--- Information supplied Enclosed Below ---
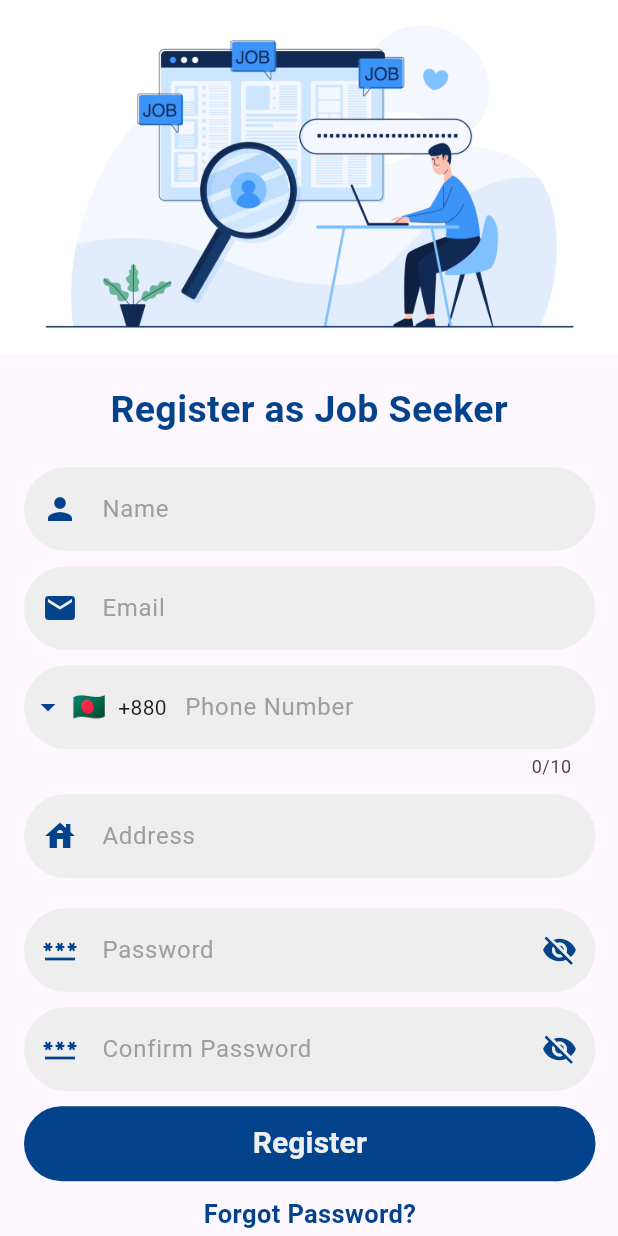
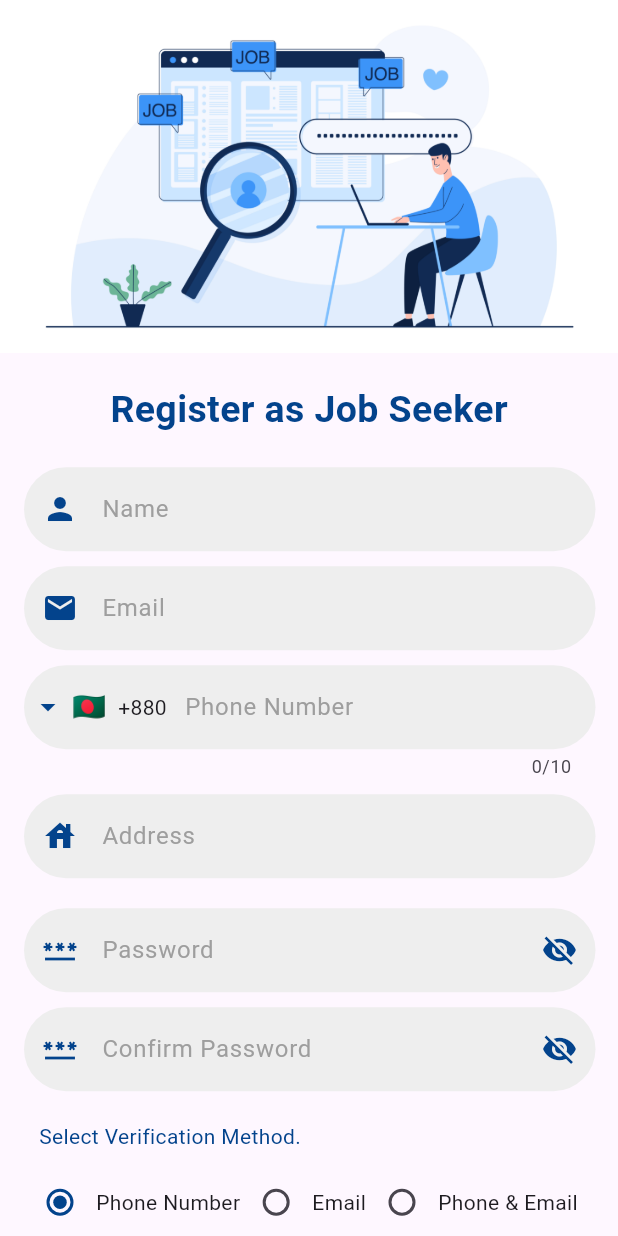
Before and after one commit to Mosaidur/Job-Skeers, a Flutter app: the JobSeekerRegisterScreen screen opened directly, on a phone screen of 412 x 824 dp. Run offline on Flutter 3.47's test engine with Material 3 defaults, Android fonts, the phone set to English and light mode, and no system bars; drawn by our look-alikes of intl_phone_field; our stand-ins replace email_validator.

Commit message:
2nd commite

```diff
--- a/jobskeers/lib/Job_Seeker/JobSeekerRegister.dart
+++ b/jobskeers/lib/Job_Seeker/JobSeekerRegister.dart
@@ -5,10 +5,14 @@ import 'package:flutter/services.dart';
 //import 'package:fluttertoast/fluttertoast.dart';
 import 'package:intl_phone_field/intl_phone_field.dart';
 
+import 'Widgets/Verification_Redio_button.dart';
+
 
 
 class JobSeekerRegisterScreen extends StatefulWidget {
-  const JobSeekerRegisterScreen({super.key});
+   JobSeekerRegisterScreen({super.key});
+
+   //String select;
 
   @override
   State<JobSeekerRegisterScreen> createState() => _JobSeekerRegisterScreenState();
@@ -26,6 +30,8 @@ class _JobSeekerRegisterScreenState extends State<JobSeekerRegisterScreen> {
   bool _passwordVisible = false;
   bool _ConfirmpasswordVisible = false;
 
+  late String select;
+
 
   // declare a GlobalKey
   final _formkey = GlobalKey<FormState>();
@@ -42,6 +48,8 @@ class _JobSeekerRegisterScreenState extends State<JobSeekerRegisterScreen> {
   //   );
   //
   // }
+
+
 
 
 
@@ -81,8 +89,8 @@ class _JobSeekerRegisterScreenState extends State<JobSeekerRegisterScreen> {
                       Form(
                         key: _formkey,
                         child: Column(
-                          mainAxisAlignment: MainAxisAlignment.center,
-                          crossAxisAlignment: CrossAxisAlignment.center,
+                          //mainAxisAlignment: MainAxisAlignment.center,
+                          //crossAxisAlignment: CrossAxisAlignment.center,
                           children: [
 
                             //Name form field
@@ -152,9 +160,9 @@ class _JobSeekerRegisterScreenState extends State<JobSeekerRegisterScreen> {
                                   if (text == null || text.isEmpty){
                                     return "Email can't be empty";
                                   }
-                                  // if(EmailValidator.validate(text)==true){
-                                  //   return null;
-                                  // }
+                                  if(EmailValidator.validate(text)==true){
+                                    return null;
+                                  }
                                   if (text.length<2){
                                     return "Please enter a valid email";
                                   }
@@ -354,6 +362,27 @@ class _JobSeekerRegisterScreenState extends State<JobSeekerRegisterScreen> {
 
                             SizedBox(height: 10,),
 
+
+                            // Verification method select
+
+                            Column(
+                              crossAxisAlignment: CrossAxisAlignment.start,
+                              children: [
+                                Padding(
+                                  padding: const EdgeInsets.all(10.0),
+                                  child: Text(
+                                    "Select Verification Method.",
+                                  style: TextStyle(
+                                    color: Color(0xff03438C)
+                                  ),
+                                  ),
+                                ),
+
+                                Radio_Button(select: 'Phone Number'),
+                              ],
+                            ),
+
+
                             ElevatedButton(
                               style: ElevatedButton.styleFrom(
                                   primary: Color(0xff03438C),
@@ -427,4 +456,26 @@ class _JobSeekerRegisterScreenState extends State<JobSeekerRegisterScreen> {
       ),
     );
   }
+
+  // Row addRadioButton(int btnValue, String title) {
+  //   return Row(
+  //     mainAxisAlignment: MainAxisAlignment.start,
+  //     children: <Widget>[
+  //       Radio(
+  //         activeColor: Theme.of(context).primaryColor,
+  //         value: Select_veri_Method [btnValue],
+  //         groupValue: widget.select,
+  //         onChanged: (value) {
+  //           setState(() {
+  //             print(value);
+  //             widget.select = value.toString();
+  //           });
+  //         },
+  //       ),
+  //       Text(title),
+  //     ],
+  //   );
+  // }
+
+
 }
--- /dev/null
+++ b/jobskeers/lib/Job_Seeker/Widgets/Verification_Redio_button.dart
@@ -0,0 +1,45 @@
+import 'package:flutter/material.dart';
+
+class Radio_Button extends StatefulWidget {
+  String select;
+
+  Radio_Button({required this.select});
+
+  @override
+  _Radio_ButtonState createState() => _Radio_ButtonState();
+}
+
+class _Radio_ButtonState extends State<Radio_Button> {
+  List<String> gender = ["Phone Number", "Email", "Phone & Email"];
+
+  @override
+  Widget build(BuildContext context) {
+    return Row(
+      children: <Widget>[
+        addRadioButton(0, 'Phone Number'),
+        addRadioButton(1, 'Email'),
+        addRadioButton(2, 'Phone & Email'),
+      ],
+    );
+  }
+
+  Row addRadioButton(int btnValue, String title) {
+    return Row(
+      mainAxisAlignment: MainAxisAlignment.start,
+      children: <Widget>[
+        Radio(
+          activeColor: Color(0xff03438C),
+          value: gender[btnValue],
+          groupValue: widget.select,
+          onChanged: (value) {
+            setState(() {
+              print(value);
+              widget.select = value.toString();
+            });
+          },
+        ),
+        Text(title),
+      ],
+    );
+  }
+}
--- a/jobskeers/lib/main.dart
+++ b/jobskeers/lib/main.dart
@@ -24,7 +24,8 @@ class MyApp extends StatelessWidget {
         colorScheme: ColorScheme.fromSeed(seedColor: Colors.deepPurple),
         useMaterial3: true,
       ),
-      home: JobSeekerForgetPassScreen(),
+      //home: JobSeekerForgetPassScreen(),
+      home : JobSeekerRegisterScreen(),
     );
   }
 }
```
--- End of Enclosed Information supplied ---
Exercise objective
What you return should match the records line for line, minus the pictures.

Completed task
Before and after one commit to Mosaidur/Job-Skeers, a Flutter app: the JobSeekerRegisterScreen screen opened directly, on a phone screen of 412 x 824 dp. Run offline on Flutter 3.47's test engine with Material 3 defaults, Android fonts, the phone set to English and light mode, and no system bars; drawn by our look-alikes of intl_phone_field; our stand-ins replace email_validator.

Commit message:
2nd commite

```diff
--- a/jobskeers/lib/Job_Seeker/JobSeekerRegister.dart
+++ b/jobskeers/lib/Job_Seeker/JobSeekerRegister.dart
@@ -5,10 +5,14 @@ import 'package:flutter/services.dart';
 //import 'package:fluttertoast/fluttertoast.dart';
 import 'package:intl_phone_field/intl_phone_field.dart';
 
+import 'Widgets/Verification_Redio_button.dart';
+
 
 
 class JobSeekerRegisterScreen extends StatefulWidget {
-  const JobSeekerRegisterScreen({super.key});
+   JobSeekerRegisterScreen({super.key});
+
+   //String select;
 
   @override
   State<JobSeekerRegisterScreen> createState() => _JobSeekerRegisterScreenState();
@@ -26,6 +30,8 @@ class _JobSeekerRegisterScreenState extends State<JobSeekerRegisterScreen> {
   bool _passwordVisible = false;
   bool _ConfirmpasswordVisible = false;
 
+  late String select;
+
 
   // declare a GlobalKey
   final _formkey = GlobalKey<FormState>();
@@ -42,6 +48,8 @@ class _JobSeekerRegisterScreenState extends State<JobSeekerRegisterScreen> {
   //   );
   //
   // }
+
+
 
 
 
@@ -81,8 +89,8 @@ class _JobSeekerRegisterScreenState extends State<JobSeekerRegisterScreen> {
                       Form(
                         key: _formkey,
                         child: Column(
-                          mainAxisAlignment: MainAxisAlignment.center,
-                          crossAxisAlignment: CrossAxisAlignment.center,
+                          //mainAxisAlignment: MainAxisAlignment.center,
+                          //crossAxisAlignment: CrossAxisAlignment.center,
                           children: [
 
                             //Name form field
@@ -152,9 +160,9 @@ class _JobSeekerRegisterScreenState extends State<JobSeekerRegisterScreen> {
                                   if (text == null || text.isEmpty){
                                     return "Email can't be empty";
                                   }
-                                  // if(EmailValidator.validate(text)==true){
-                                  //   return null;
-                                  // }
+                                  if(EmailValidator.validate(text)==true){
+                                    return null;
+                                  }
                                   if (text.length<2){
                                     return "Please enter a valid email";
                                   }
@@ -354,6 +362,27 @@ class _JobSeekerRegisterScreenState extends State<JobSeekerRegisterScreen> {
 
                             SizedBox(height: 10,),
 
+
+                            // Verification method select
+
+                            Column(
+                              crossAxisAlignment: CrossAxisAlignment.start,
+                              children: [
+                                Padding(
+                                  padding: const EdgeInsets.all(10.0),
+                                  child: Text(
+                                    "Select Verification Method.",
+                                  style: TextStyle(
+                                    color: Color(0xff03438C)
+                                  ),
+                                  ),
+                                ),
+
+                                Radio_Button(select: 'Phone Number'),
+                              ],
+                            ),
+
+
                             ElevatedButton(
                               style: ElevatedButton.styleFrom(
                                   primary: Color(0xff03438C),
@@ -427,4 +456,26 @@ class _JobSeekerRegisterScreenState extends State<JobSeekerRegisterScreen> {
       ),
     );
   }
+
+  // Row addRadioButton(int btnValue, String title) {
+  //   return Row(
+  //     mainAxisAlignment: MainAxisAlignment.start,
+  //     children: <Widget>[
+  //       Radio(
+  //         activeColor: Theme.of(context).primaryColor,
+  //         value: Select_veri_Method [btnValue],
+  //         groupValue: widget.select,
+  //         onChanged: (value) {
+  //           setState(() {
+  //             print(value);
+  //             widget.select = value.toString();
+  //           });
+  //         },
+  //       ),
+  //       Text(title),
+  //     ],
+  //   );
+  // }
+
+
 }
--- /dev/null
+++ b/jobskeers/lib/Job_Seeker/Widgets/Verification_Redio_button.dart
@@ -0,0 +1,45 @@
+import 'package:flutter/material.dart';
+
+class Radio_Button extends StatefulWidget {
+  String select;
+
+  Radio_Button({required this.select});
+
+  @override
+  _Radio_ButtonState createState() => _Radio_ButtonState();
+}
+
+class _Radio_ButtonState extends State<Radio_Button> {
+  List<String> gender = ["Phone Number", "Email", "Phone & Email"];
+
+  @override
+  Widget build(BuildContext context) {
+    return Row(
+      children: <Widget>[
+        addRadioButton(0, 'Phone Number'),
+        addRadioButton(1, 'Email'),
+        addRadioButton(2, 'Phone & Email'),
+      ],
+    );
+  }
+
+  Row addRadioButton(int btnValue, String title) {
+    return Row(
+      mainAxisAlignment: MainAxisAlignment.start,
+      children: <Widget>[
+        Radio(
+          activeColor: Color(0xff03438C),
+          value: gender[btnValue],
+          groupValue: widget.select,
+          onChanged: (value) {
+            setState(() {
+              print(value);
+              widget.select = value.toString();
+            });
+          },
+        ),
+        Text(title),
+      ],
+    );
+  }
+}
--- a/jobskeers/lib/main.dart
+++ b/jobskeers/lib/main.dart
@@ -24,7 +24,8 @@ class MyApp extends StatelessWidget {
         colorScheme: ColorScheme.fromSeed(seedColor: Colors.deepPurple),
         useMaterial3: true,
       ),
-      home: JobSeekerForgetPassScreen(),
+      //home: JobSeekerForgetPassScreen(),
+      home : JobSeekerRegisterScreen(),
     );
   }
 }
```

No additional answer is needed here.